WORK INSTRUCTIONS: In the records below, count every line where the string "output" appears, and reply with the count only.

Change listing data:
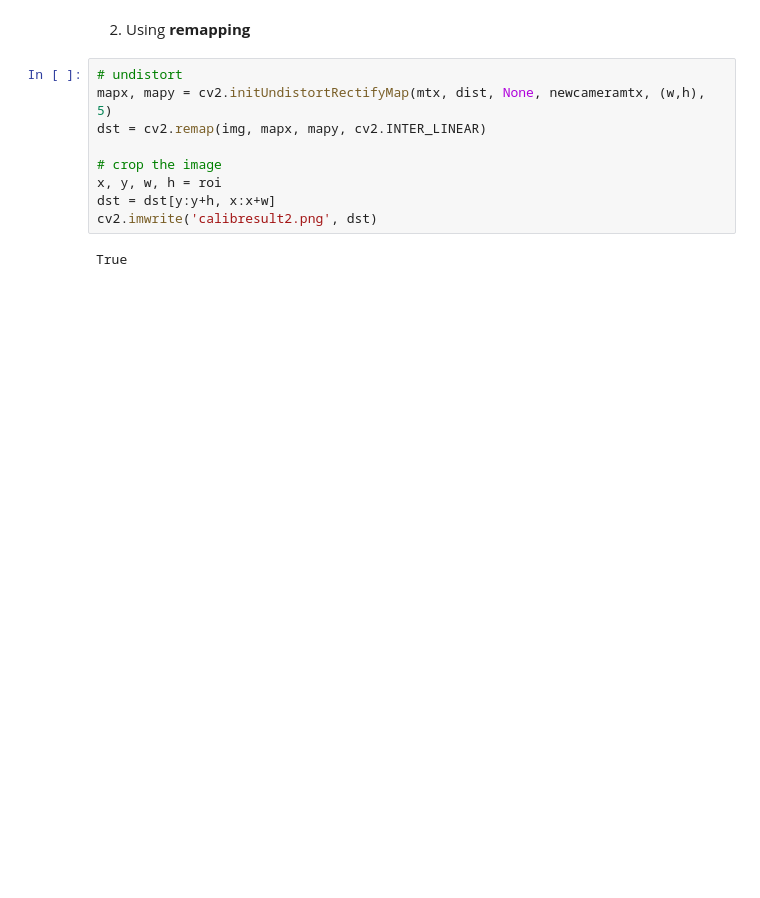
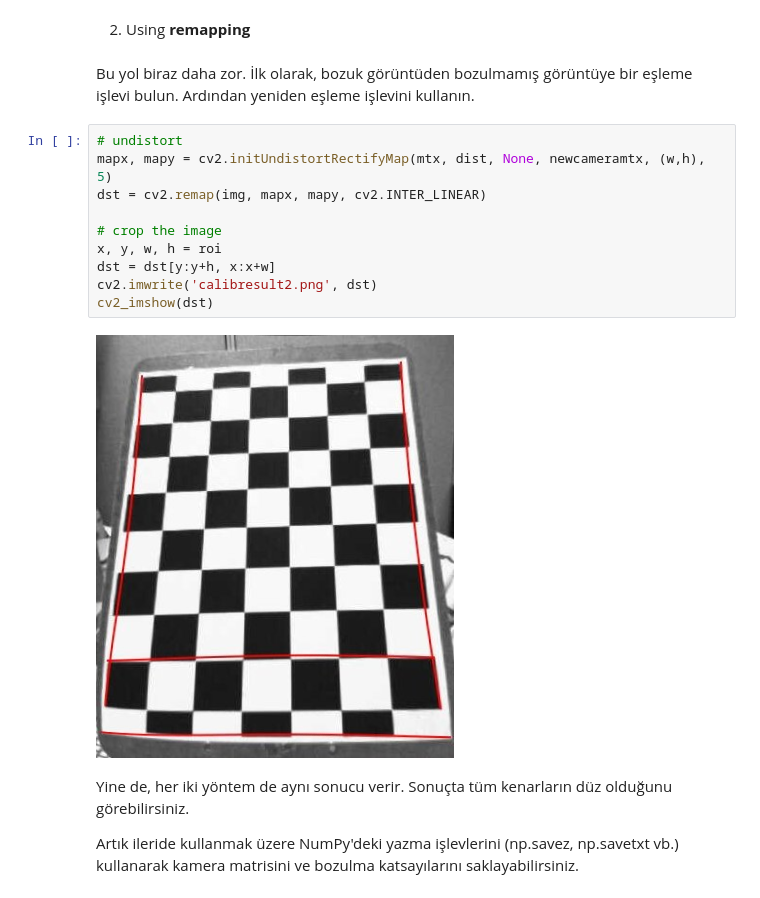
Before and after one commit to nurikahraman/FoodTracker, a Jupyter notebook: Fisheye_Effect_Correction.ipynb, the cells around one changed output. Cells and saved outputs as stored; diff of their text form; blank space fills up the shorter version.

```diff
--- a/Fisheye_Effect_Correction.ipynb
+++ b/Fisheye_Effect_Correction.ipynb
@@ -71,13 +105,21 @@ True
 # %% [markdown]
 2. Using **remapping**
+# %% [markdown]
+Bu yol biraz daha zor. İlk olarak, bozuk görüntüden bozulmamış görüntüye bir eşleme işlevi bulun. Ardından yeniden eşleme işlevini kullanın.
 # %%
 # undistort
 mapx, mapy = cv2.initUndistortRectifyMap(mtx, dist, None, newcameramtx, (w,h), 5)
 dst = cv2.remap(img, mapx, mapy, cv2.INTER_LINEAR)
 
 # crop the image
 x, y, w, h = roi
 dst = dst[y:y+h, x:x+w]
 cv2.imwrite('calibresult2.png', dst)
+cv2_imshow(dst)
 # %% [output]
-True
+[figure, added]
+# %% [markdown]
+Yine de, her iki yöntem de aynı sonucu verir.
+Sonuçta tüm kenarların düz olduğunu görebilirsiniz.
+
+Artık ileride kullanmak üzere NumPy'deki yazma işlevlerini (np.savez, np.savetxt vb.) kullanarak kamera matrisini ve bozulma katsayılarını saklayabilirsiniz.
```
Also changed, not shown: parts of 12 cells of this notebook.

TASK RESPONSE: 2